» **Your assignment**
Output each entry that follows exactly. Images stay out.

» **Data listing**
########
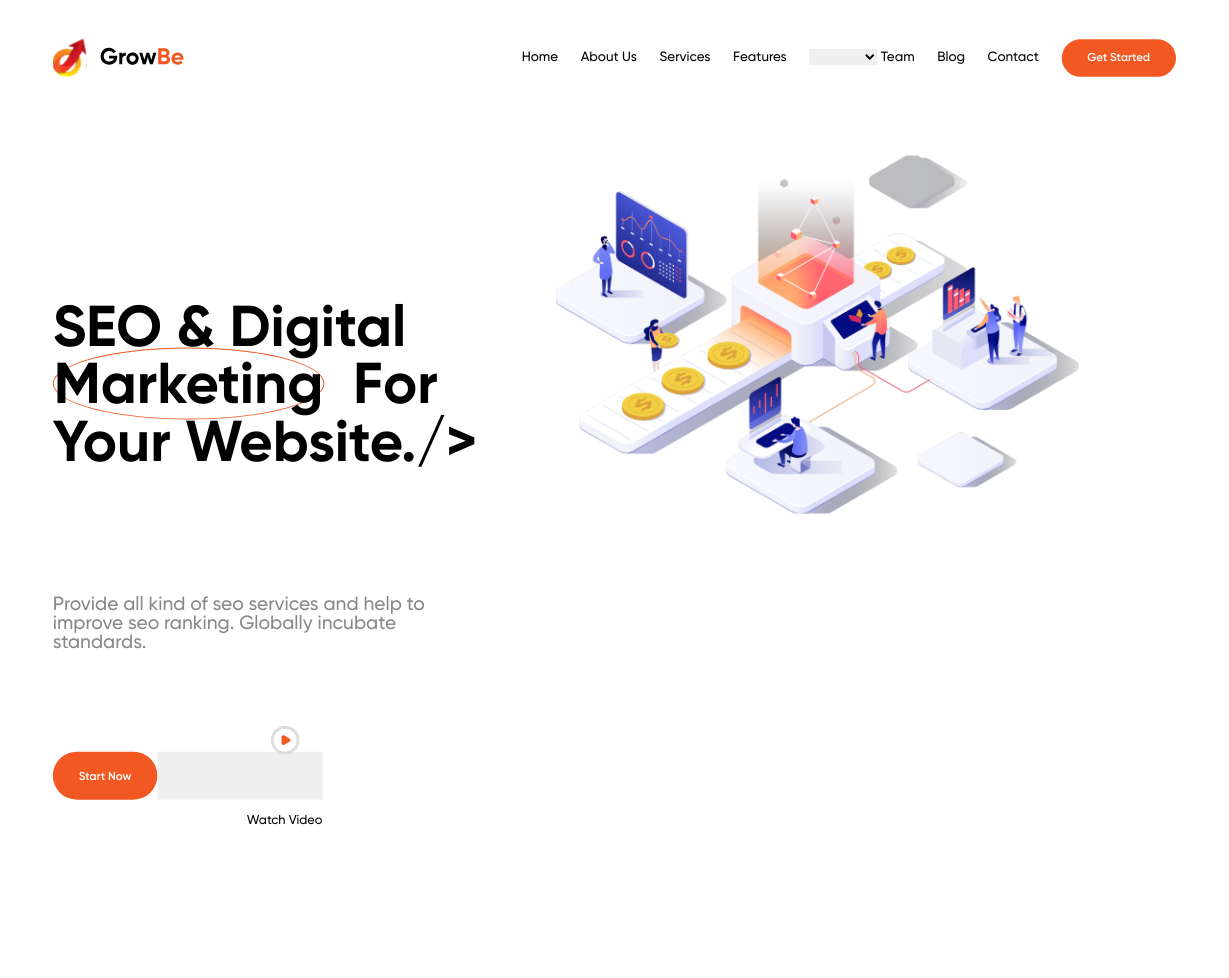
Repository: Alekseiy1980/GrowBe
Page: index.html
These files come from the project's save history. The page is drawn as it stood at one moment and after the next save; the edit follows.
The browser window is 1280 px wide. The pictures show the part of the page from y = 0 to 1019 px (the page is 1940 px tall), at 96% of full size.
A picture or video elsewhere on the page could not be fetched, so the positions and the page height are approximate.

Above is the page before, as saved 2024-01-21 14:21:03.

### index.html
<!DOCTYPE html>
<html lang="en">
<head>
    <meta charset="UTF-8">
    <meta name="viewport" content="width=device-width, initial-scale=1.0">

    <link rel="stylesheet" href="css/reset.css">
    <link rel="stylesheet" href="css/style.css">
    <title>GrowBe</title>
</head>
<body>
    <header>
        <div class="menu_bar">
            <div class="logo">
                <a class="logo-link" href="#">
                    <img src="/img/Logo.svg"  />
                </a>
            </div>
            <nav>
                <a class="menu menu_activ" href="@">Home</a>
                <a class="menu" href="@"> About Us</a>
                <a class="menu" href="@">Services</a>
                <label class="menu menu_label" for="pet-select">Features</label>
                    <select name="pets" id="pet-select">
                    <option value=""></option>
                    <option value="dog">Dog</option>
                    <option value="cat">Cat</option>
                    <option value="hamster">Hamster</option>
                    <option value="parrot">Parrot</option>
                    <option value="spider">Spider</option>
                    <option value="goldfish">Goldfish</option>
                    </select>

                <a class="menu" href="@">Team</a>
                <a class="menu" href="@">Blog</a>
                <a class="menu" href="@">Contact</a>
                <button class="btn_menu" type="button">Get Started</button>
            </nav>
        </div>


        <div class="home_meta">
            <div class="home_content">
                <div class="home_title">
                    <h1>SEO & Digital <span class="creat">Marketing</span>  For Your Website./>
                </div>
            <div class="sub_title">
                <p>Provide all kind of seo services and help to improve seo ranking. Globally incubate standards.</p>
            </div>
            <div class="btn_meta">
                <button class="btn_menu" type="button">Start Now</button>
                <button class="btn_video" type="button">
                    <div class="conteiner_btn">
                        <div class="comteiner_img">
                            <img class="btn_img"
                            src="img/play.svg"
                            alt="play"
                            />
                        </div>
                        <div class="comteiner_txt">
                            Watch Video
                        </div>
                    </div>

                    </button>
            </div>
            </div>
            <div class="home_img">
                <img  src="img/home_Image.png" alt="">
            </div>
        </div>
        <div class="brend">
            <a href="#" class="brebd_logo" ><img class="brebd_logo-img" src="img/1.svg" alt=""></a>
            <a href="#" class="brebd_logo" ><img class="brebd_logo-img" src="img/6.svg" alt=""></a>
            <a href="#" class="brebd_logo" ><img class="brebd_logo-img" src="img/3.svg" alt=""></a>
            <a href="#" class="brebd_logo" ><img class="brebd_logo-img" src="img/4.svg" alt=""></a>
            <a href="#" class="brebd_logo" ><img class="brebd_logo-img" src="img/5.svg" alt=""></a>
            <a href="#" class="brebd_logo" ><img class="brebd_logo-img" src="img/6.svg" alt=""></a>
        </div>
    </header>
</body>
</html>

### css/reset.css

* {
    padding: 0;
    margin: 0;
    border: 0;
}

*,
*::before,
*::after {
    -moz-box-sizing: border-box;
    -webkit-box-sizing: border-box;
    box-sizing: border-box;
}

:focus,
:active {
    outline: none;
}

a:focus,
a:active {
    outline: none;
}

nav,
footer,
header,
aside {
    display: block;
}

html,
body {
    height: 100%;
    width: 100%;
    font-size: 100%;
    line-height: 1;
    font-size: 14px;
    -ms-text-size-adjust: 100%;
    -moz-text-size-adjust: 100%;
    -webkit-text-size-adjust: 100%;
}

input,
button,
textarea {
    font-family: inherit;
}

input::-ms-clear {
    display: none;
}

button {
    cursor: pointer;
}

button::-moz-focus-inner {
    padding: 0;
    border: 0;
}

a,
a:visited {
    text-decoration: none;
}

a:hover {
    text-decoration: none;
}

ul li {
    list-style: none;
}

img {
    vertical-align: top;
}

h1,
h2,
h3,
h4,
h5,
h6 {
    font-size: inherit;
    font-weight: 400;
}

### css/style.css
@font-face {
	font-family: 'Gilroy-Bold';
	src: url(/fonts/Gilroy-Bold.ttf);
}


@font-face {
	font-family: 'Gilroy-Medium';
	src: url(/fonts/Gilroy-Medium.ttf);
}
@font-face{
    font-family: 'Gilroy_Regular';
    src: url(/fonts/Gilroy-Regular.ttf);
}

@font-face{
    font-family: 'Gilroy-SemiBold';
    src: url(/fonts/Gilroy-SemiBold.ttf);
}
body{
    font-family: Gilroy-Medium;
    font-size: 14px;
    font-weight: 400;
    background: #FFF;

}

header {
    width: 1170px;
    margin: 0 auto;
}


.menu_bar{
    display: flex;
    justify-content: space-between;
    align-items: center;
    margin-top: 40px;
    height: 40px;
}

.logo{
    width: 137px;

}

.menu{
    display: inline-block;
    color: #000;
    padding-top: 11px;
    padding-bottom: 12px;
    margin-right: 20px;

}

.menu:hover{
    color: #F25822;
    font-family: Gilroy-SemiBold;
}

.btn_menu{
    color: #FFF;
    font-family: Gilroy-SemiBold;
    font-size: 12px;
    border-radius: 30px;
    background: #F25822;
    padding:12px 27px 13px;
}

.btn_menu:hover{
    background: #f84504;
}


.home_meta{
    margin-top: 82px;
    margin-bottom:162px ;
    display: flex;
    width: 1170px;
}

.home_content{
    white-space: pre-wrap;
    width: 522px;
    margin-bottom: 17px;
    padding-right: 40px;

}

.home_title{
    color: #000;
    font-family: Gilroy-Bold;
    font-size: 60px;

}

.creat{
    border-radius: 50%;
    border: 1px solid #F25822;
    -webkit-border-radius: 50%;
    -moz-border-radius: 50%;
    -ms-border-radius: 50%;
    -o-border-radius: 50%;
}

.sub_title{
    color: #888;
    font-size: 20px;
    padding-right: 36px;
    margin-bottom: 37px;
}

.home_ing{
    width: 544px;
}
.btn_meta{
    display: flex;
    width: 302px;
    height: 50px;
}
.btn_video{
    display: flex;
    align-items: center;
}
.btn_img{
    height: 30px;
}

After the next save:
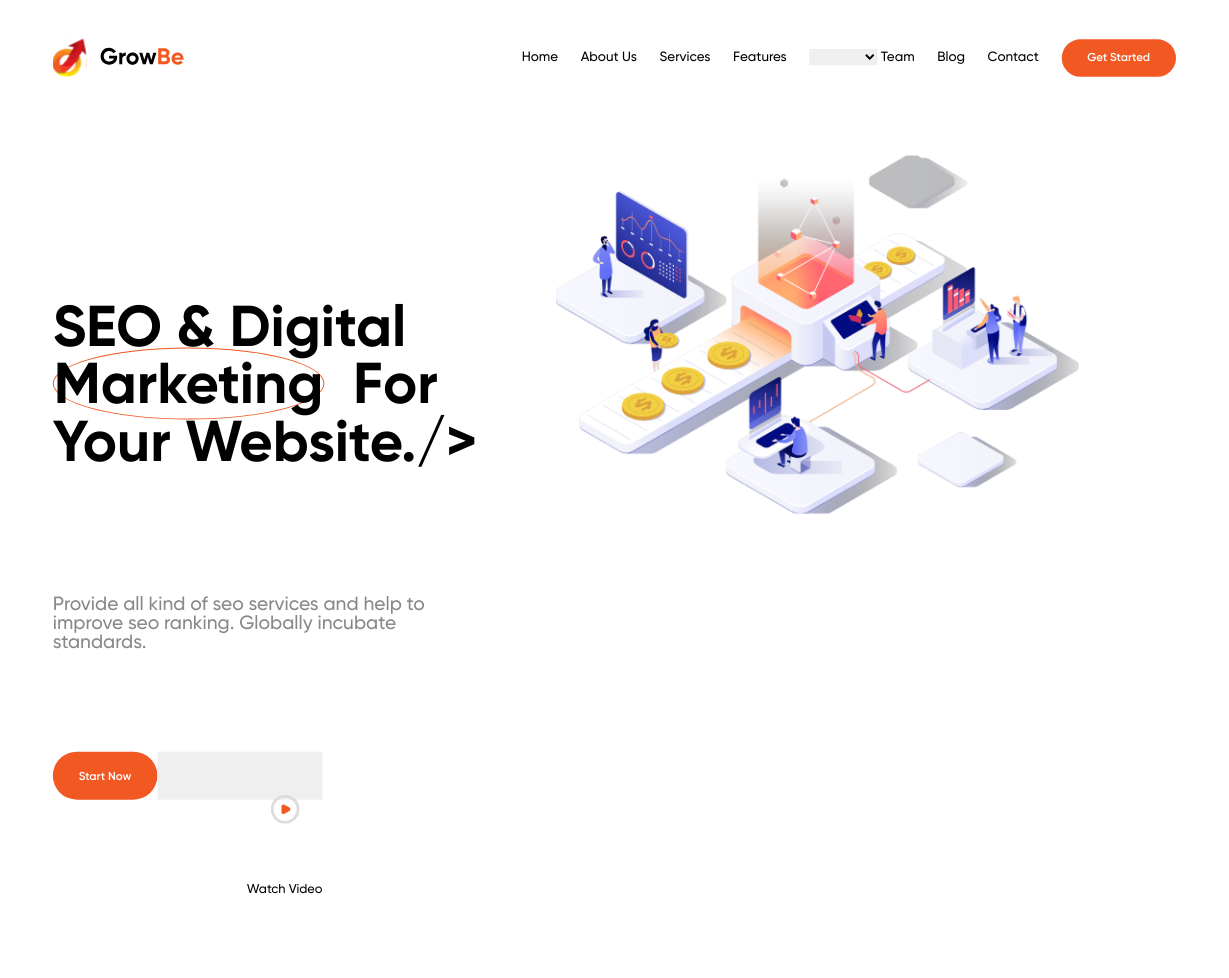
Saved 36 s later.
--- a/css/style.css
+++ b/css/style.css
@@ -120,7 +120,7 @@ header {
 }
 .btn_video{
     display: flex;
-    align-items: center;
+    align-content: center;
 }
 .btn_img{
     height: 30px;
########
» **Response below**
Repository: Alekseiy1980/GrowBe
Page: index.html
These files come from the project's save history. The page is drawn as it stood at one moment and after the next save; the edit follows.
The browser window is 1280 px wide. The pictures show the part of the page from y = 0 to 1019 px (the page is 1940 px tall), at 96% of full size.
A picture or video elsewhere on the page could not be fetched, so the positions and the page height are approximate.

Above is the page before, as saved 2024-01-21 14:21:03.

### index.html
<!DOCTYPE html>
<html lang="en">
<head>
    <meta charset="UTF-8">
    <meta name="viewport" content="width=device-width, initial-scale=1.0">

    <link rel="stylesheet" href="css/reset.css">
    <link rel="stylesheet" href="css/style.css">
    <title>GrowBe</title>
</head>
<body>
    <header>
        <div class="menu_bar">
            <div class="logo">
                <a class="logo-link" href="#">
                    <img src="/img/Logo.svg"  />
                </a>
            </div>
            <nav>
                <a class="menu menu_activ" href="@">Home</a>
                <a class="menu" href="@"> About Us</a>
                <a class="menu" href="@">Services</a>
                <label class="menu menu_label" for="pet-select">Features</label>
                    <select name="pets" id="pet-select">
                    <option value=""></option>
                    <option value="dog">Dog</option>
                    <option value="cat">Cat</option>
                    <option value="hamster">Hamster</option>
                    <option value="parrot">Parrot</option>
                    <option value="spider">Spider</option>
                    <option value="goldfish">Goldfish</option>
                    </select>

                <a class="menu" href="@">Team</a>
                <a class="menu" href="@">Blog</a>
                <a class="menu" href="@">Contact</a>
                <button class="btn_menu" type="button">Get Started</button>
            </nav>
        </div>


        <div class="home_meta">
            <div class="home_content">
                <div class="home_title">
                    <h1>SEO & Digital <span class="creat">Marketing</span>  For Your Website./>
                </div>
            <div class="sub_title">
                <p>Provide all kind of seo services and help to improve seo ranking. Globally incubate standards.</p>
            </div>
            <div class="btn_meta">
                <button class="btn_menu" type="button">Start Now</button>
                <button class="btn_video" type="button">
                    <div class="conteiner_btn">
                        <div class="comteiner_img">
                            <img class="btn_img"
                            src="img/play.svg"
                            alt="play"
                            />
                        </div>
                        <div class="comteiner_txt">
                            Watch Video
                        </div>
                    </div>

                    </button>
            </div>
            </div>
            <div class="home_img">
                <img  src="img/home_Image.png" alt="">
            </div>
        </div>
        <div class="brend">
            <a href="#" class="brebd_logo" ><img class="brebd_logo-img" src="img/1.svg" alt=""></a>
            <a href="#" class="brebd_logo" ><img class="brebd_logo-img" src="img/6.svg" alt=""></a>
            <a href="#" class="brebd_logo" ><img class="brebd_logo-img" src="img/3.svg" alt=""></a>
            <a href="#" class="brebd_logo" ><img class="brebd_logo-img" src="img/4.svg" alt=""></a>
            <a href="#" class="brebd_logo" ><img class="brebd_logo-img" src="img/5.svg" alt=""></a>
            <a href="#" class="brebd_logo" ><img class="brebd_logo-img" src="img/6.svg" alt=""></a>
        </div>
    </header>
</body>
</html>

### css/reset.css

* {
    padding: 0;
    margin: 0;
    border: 0;
}

*,
*::before,
*::after {
    -moz-box-sizing: border-box;
    -webkit-box-sizing: border-box;
    box-sizing: border-box;
}

:focus,
:active {
    outline: none;
}

a:focus,
a:active {
    outline: none;
}

nav,
footer,
header,
aside {
    display: block;
}

html,
body {
    height: 100%;
    width: 100%;
    font-size: 100%;
    line-height: 1;
    font-size: 14px;
    -ms-text-size-adjust: 100%;
    -moz-text-size-adjust: 100%;
    -webkit-text-size-adjust: 100%;
}

input,
button,
textarea {
    font-family: inherit;
}

input::-ms-clear {
    display: none;
}

button {
    cursor: pointer;
}

button::-moz-focus-inner {
    padding: 0;
    border: 0;
}

a,
a:visited {
    text-decoration: none;
}

a:hover {
    text-decoration: none;
}

ul li {
    list-style: none;
}

img {
    vertical-align: top;
}

h1,
h2,
h3,
h4,
h5,
h6 {
    font-size: inherit;
    font-weight: 400;
}

### css/style.css
@font-face {
	font-family: 'Gilroy-Bold';
	src: url(/fonts/Gilroy-Bold.ttf);
}


@font-face {
	font-family: 'Gilroy-Medium';
	src: url(/fonts/Gilroy-Medium.ttf);
}
@font-face{
    font-family: 'Gilroy_Regular';
    src: url(/fonts/Gilroy-Regular.ttf);
}

@font-face{
    font-family: 'Gilroy-SemiBold';
    src: url(/fonts/Gilroy-SemiBold.ttf);
}
body{
    font-family: Gilroy-Medium;
    font-size: 14px;
    font-weight: 400;
    background: #FFF;

}

header {
    width: 1170px;
    margin: 0 auto;
}


.menu_bar{
    display: flex;
    justify-content: space-between;
    align-items: center;
    margin-top: 40px;
    height: 40px;
}

.logo{
    width: 137px;

}

.menu{
    display: inline-block;
    color: #000;
    padding-top: 11px;
    padding-bottom: 12px;
    margin-right: 20px;

}

.menu:hover{
    color: #F25822;
    font-family: Gilroy-SemiBold;
}

.btn_menu{
    color: #FFF;
    font-family: Gilroy-SemiBold;
    font-size: 12px;
    border-radius: 30px;
    background: #F25822;
    padding:12px 27px 13px;
}

.btn_menu:hover{
    background: #f84504;
}


.home_meta{
    margin-top: 82px;
    margin-bottom:162px ;
    display: flex;
    width: 1170px;
}

.home_content{
    white-space: pre-wrap;
    width: 522px;
    margin-bottom: 17px;
    padding-right: 40px;

}

.home_title{
    color: #000;
    font-family: Gilroy-Bold;
    font-size: 60px;

}

.creat{
    border-radius: 50%;
    border: 1px solid #F25822;
    -webkit-border-radius: 50%;
    -moz-border-radius: 50%;
    -ms-border-radius: 50%;
    -o-border-radius: 50%;
}

.sub_title{
    color: #888;
    font-size: 20px;
    padding-right: 36px;
    margin-bottom: 37px;
}

.home_ing{
    width: 544px;
}
.btn_meta{
    display: flex;
    width: 302px;
    height: 50px;
}
.btn_video{
    display: flex;
    align-items: center;
}
.btn_img{
    height: 30px;
}

After the next save:
Saved 36 s later.
--- a/css/style.css
+++ b/css/style.css
@@ -120,7 +120,7 @@ header {
 }
 .btn_video{
     display: flex;
-    align-items: center;
+    align-content: center;
 }
 .btn_img{
     height: 30px;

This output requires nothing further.